The Texas Property Tax Code was adopted in the late 1970’s and consolidated the valuation function into one office in each county – the local appraisal district, headed by a chief appraiser who is hired by the Board of Directors who were initially required to be elected officials that were appointed by the local governments.  This was changed in the 1990’s to provide for members of the public to be appointed.  The chief appraiser of each appraisal district hires staff, prepares budgets, administers applications for exemptions, and oversees day-to-day district operations.
Initially, replacing the various assessors in a county with a single CAD created numerous problems including a legal challenge by Galveston County Tax Assessor Collector Chuck Wilson.
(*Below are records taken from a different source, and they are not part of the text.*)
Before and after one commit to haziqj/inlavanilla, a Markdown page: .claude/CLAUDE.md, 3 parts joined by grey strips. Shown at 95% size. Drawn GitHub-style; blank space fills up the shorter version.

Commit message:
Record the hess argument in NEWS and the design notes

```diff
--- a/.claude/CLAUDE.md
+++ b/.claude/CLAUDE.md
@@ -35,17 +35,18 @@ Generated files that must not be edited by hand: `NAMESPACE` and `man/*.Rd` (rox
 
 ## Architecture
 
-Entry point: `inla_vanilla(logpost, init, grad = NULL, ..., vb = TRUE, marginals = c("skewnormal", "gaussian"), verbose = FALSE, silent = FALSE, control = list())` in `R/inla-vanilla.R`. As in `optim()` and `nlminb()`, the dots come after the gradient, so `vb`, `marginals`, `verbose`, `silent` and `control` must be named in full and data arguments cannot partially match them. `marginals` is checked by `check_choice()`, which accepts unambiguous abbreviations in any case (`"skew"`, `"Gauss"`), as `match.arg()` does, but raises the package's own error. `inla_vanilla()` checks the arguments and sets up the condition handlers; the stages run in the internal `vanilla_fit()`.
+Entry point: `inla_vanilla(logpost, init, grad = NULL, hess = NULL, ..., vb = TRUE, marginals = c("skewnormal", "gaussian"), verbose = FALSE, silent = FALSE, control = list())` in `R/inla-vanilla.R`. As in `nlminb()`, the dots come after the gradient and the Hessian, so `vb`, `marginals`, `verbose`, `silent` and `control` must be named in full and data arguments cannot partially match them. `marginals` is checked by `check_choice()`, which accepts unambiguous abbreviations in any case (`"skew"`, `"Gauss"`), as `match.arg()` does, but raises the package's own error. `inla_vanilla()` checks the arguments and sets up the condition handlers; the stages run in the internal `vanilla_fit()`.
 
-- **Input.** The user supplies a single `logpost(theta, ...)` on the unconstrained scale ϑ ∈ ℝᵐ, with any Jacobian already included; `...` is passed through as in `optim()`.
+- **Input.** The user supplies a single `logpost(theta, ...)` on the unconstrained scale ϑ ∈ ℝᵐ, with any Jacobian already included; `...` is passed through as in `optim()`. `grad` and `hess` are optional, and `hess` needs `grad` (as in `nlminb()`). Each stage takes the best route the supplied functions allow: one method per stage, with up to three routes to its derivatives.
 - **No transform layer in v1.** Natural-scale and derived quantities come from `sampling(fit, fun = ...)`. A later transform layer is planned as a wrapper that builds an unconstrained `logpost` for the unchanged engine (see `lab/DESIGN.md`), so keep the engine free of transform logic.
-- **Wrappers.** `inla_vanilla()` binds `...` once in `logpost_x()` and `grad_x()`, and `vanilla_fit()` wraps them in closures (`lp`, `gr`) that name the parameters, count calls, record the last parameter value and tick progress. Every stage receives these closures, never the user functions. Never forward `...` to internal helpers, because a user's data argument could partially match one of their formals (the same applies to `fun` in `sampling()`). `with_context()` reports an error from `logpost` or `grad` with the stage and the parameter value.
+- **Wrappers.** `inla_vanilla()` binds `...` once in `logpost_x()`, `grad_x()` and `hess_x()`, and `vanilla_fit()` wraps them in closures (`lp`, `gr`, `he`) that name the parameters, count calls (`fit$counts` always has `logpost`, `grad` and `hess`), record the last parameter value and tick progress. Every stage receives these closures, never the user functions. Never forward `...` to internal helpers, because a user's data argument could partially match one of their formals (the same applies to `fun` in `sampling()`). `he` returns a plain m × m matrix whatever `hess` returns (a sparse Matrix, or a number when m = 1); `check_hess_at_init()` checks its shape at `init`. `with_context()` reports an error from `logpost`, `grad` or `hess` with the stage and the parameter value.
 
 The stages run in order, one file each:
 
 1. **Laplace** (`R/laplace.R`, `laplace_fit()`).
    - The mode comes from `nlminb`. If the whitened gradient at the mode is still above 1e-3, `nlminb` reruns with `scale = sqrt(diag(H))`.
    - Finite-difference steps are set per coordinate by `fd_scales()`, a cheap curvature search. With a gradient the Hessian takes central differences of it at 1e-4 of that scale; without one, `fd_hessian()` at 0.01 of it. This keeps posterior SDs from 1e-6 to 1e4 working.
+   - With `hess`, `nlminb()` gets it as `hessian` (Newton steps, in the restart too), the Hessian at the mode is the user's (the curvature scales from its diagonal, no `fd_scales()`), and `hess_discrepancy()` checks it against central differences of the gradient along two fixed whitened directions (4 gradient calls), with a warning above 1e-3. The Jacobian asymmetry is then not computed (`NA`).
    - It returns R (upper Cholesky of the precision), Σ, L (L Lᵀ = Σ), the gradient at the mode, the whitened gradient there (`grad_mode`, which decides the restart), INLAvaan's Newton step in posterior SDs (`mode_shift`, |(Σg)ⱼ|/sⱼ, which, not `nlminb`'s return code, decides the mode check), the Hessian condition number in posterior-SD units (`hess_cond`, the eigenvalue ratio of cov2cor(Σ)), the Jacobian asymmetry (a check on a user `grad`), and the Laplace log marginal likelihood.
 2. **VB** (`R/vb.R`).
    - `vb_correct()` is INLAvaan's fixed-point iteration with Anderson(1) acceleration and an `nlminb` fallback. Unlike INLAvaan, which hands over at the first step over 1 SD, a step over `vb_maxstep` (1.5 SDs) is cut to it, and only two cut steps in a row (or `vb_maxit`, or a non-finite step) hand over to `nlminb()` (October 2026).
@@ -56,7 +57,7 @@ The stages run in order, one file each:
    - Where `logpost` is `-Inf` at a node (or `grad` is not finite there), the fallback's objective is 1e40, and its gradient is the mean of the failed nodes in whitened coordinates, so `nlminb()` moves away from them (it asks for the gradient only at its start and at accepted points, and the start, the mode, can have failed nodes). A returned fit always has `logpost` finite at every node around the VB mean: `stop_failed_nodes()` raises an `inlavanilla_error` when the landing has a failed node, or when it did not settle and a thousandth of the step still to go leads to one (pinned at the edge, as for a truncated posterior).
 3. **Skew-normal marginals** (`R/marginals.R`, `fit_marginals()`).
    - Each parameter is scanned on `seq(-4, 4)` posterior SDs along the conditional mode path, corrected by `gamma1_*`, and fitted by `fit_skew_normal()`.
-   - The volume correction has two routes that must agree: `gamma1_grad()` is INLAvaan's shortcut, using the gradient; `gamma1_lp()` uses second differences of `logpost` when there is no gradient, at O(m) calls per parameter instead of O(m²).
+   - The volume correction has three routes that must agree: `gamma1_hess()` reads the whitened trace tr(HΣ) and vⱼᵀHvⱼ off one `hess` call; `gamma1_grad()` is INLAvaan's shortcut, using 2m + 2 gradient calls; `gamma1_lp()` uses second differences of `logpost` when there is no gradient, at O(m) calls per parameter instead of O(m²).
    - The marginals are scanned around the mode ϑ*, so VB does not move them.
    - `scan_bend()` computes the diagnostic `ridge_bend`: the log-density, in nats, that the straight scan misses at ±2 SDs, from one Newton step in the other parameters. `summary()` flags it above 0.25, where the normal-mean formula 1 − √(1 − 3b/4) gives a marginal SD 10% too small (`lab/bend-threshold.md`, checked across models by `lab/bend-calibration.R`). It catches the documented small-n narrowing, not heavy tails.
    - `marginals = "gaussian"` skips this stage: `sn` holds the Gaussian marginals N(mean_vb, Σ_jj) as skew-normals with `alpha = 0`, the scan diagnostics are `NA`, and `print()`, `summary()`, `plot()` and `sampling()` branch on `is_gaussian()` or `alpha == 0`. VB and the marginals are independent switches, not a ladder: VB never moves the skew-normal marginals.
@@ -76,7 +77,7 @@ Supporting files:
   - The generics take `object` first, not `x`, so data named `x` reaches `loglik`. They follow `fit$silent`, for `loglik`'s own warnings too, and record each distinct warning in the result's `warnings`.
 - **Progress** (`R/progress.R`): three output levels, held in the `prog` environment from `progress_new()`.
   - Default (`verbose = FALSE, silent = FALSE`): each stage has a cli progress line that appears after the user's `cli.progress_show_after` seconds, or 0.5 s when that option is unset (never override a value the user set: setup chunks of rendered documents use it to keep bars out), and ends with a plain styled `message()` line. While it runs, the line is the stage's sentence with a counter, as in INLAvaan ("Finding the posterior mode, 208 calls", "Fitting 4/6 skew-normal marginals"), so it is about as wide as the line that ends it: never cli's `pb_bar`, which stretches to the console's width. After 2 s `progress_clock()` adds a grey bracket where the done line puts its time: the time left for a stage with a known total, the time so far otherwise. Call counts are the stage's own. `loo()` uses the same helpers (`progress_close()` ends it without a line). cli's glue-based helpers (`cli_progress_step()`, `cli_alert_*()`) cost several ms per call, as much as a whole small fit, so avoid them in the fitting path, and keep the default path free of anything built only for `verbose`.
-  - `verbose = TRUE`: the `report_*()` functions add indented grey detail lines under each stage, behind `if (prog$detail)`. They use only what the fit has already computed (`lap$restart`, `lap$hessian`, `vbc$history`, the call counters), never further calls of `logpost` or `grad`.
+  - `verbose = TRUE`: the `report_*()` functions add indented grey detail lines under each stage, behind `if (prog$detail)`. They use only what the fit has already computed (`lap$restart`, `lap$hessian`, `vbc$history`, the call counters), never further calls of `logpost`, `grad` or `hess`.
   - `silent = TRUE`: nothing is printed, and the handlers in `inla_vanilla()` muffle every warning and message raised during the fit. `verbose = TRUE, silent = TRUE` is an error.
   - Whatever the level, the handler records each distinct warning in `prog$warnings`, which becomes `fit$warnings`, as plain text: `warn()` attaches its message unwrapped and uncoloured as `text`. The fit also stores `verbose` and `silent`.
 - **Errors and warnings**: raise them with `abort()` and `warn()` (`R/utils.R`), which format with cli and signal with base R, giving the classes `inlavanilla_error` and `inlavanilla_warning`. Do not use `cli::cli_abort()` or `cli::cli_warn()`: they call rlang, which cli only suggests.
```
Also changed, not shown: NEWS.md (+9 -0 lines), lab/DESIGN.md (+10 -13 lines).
Wilson contended that he had a Constitutional right to retain his duties to determine the value of property in the County.  This case went to the Texas Supreme Court and the Galveston Central Appraisal District was victorious in maintaining its duty to appraise Galveston County’s property values.
Interestingly, accountability to the people remains remote and the words written in the dissenting opinion of Supreme Court Justice William Kilgarlin haunt many even today.  In the opinion he affirms, “What we have wrought by the court’s opinion today is to give faceless, nameless boards, responsible to the electorate only in a most indirect and circuitous way, a stamp of approval to continue to escalate to irrational levels, appraised evaluations far in excess of the market value of people’s homes.  If no taxation without representation was a popular theme a little over two hundred years ago, surely no appraisal without representation should share a similar accolade today.” 
Today’s Property Tax Code requires each county appraisal district board to adopt every other year a Reappraisal Plan identifying how properties will be appraised.  It also requires “truth-in-taxation” which is truly anything but, with the calculations looking more like an IRS tax form than anything understandable by the general public. 
Regardless, truth in taxation requires public hearings and notices by governments and establishes published calculations to establish limits on acceptable rates (effective rate which is the rate that will raise the same amount of tax revenue as the previous year based on the same properties and a rollback rate which, at 4% over the effective rate forces a rollback election by school districts which is automatic and at 8% for all other governments).  Except for school districts that have an automatic election to ratify any adopted rate in excess of 2.5%, revenue growth beyond the 3.5%results in an automatic voter approval election. 
The Texas Property Tax Code is typically amended every session of the Texas Legislature.  Interested persons should track proposals online, conduct their own research and let their opinion be known to their elected officials.
Tax Collectors in Galveston County
Not easy information to locate and only some of the history has been found as follows:
1948 or earlier through 1961     JH Oberndorfer
1962                                          Kenneth McKinney
1963 - 1984                               CR Johnson
1985 - 2002                               Chuck Wilson
2002 - 2004                               Trish Gibbins
2005 - Present                           Cheryl E. Johnson
Initially Compiled January 2014, Updated August 2020
Cheryl E. Johnson, PCC, Galveston County Tax Assessor Collector
Note by compiler:  If this brief history interests you and you have suggestions for additions and corrections, please email me at  I welcome your input!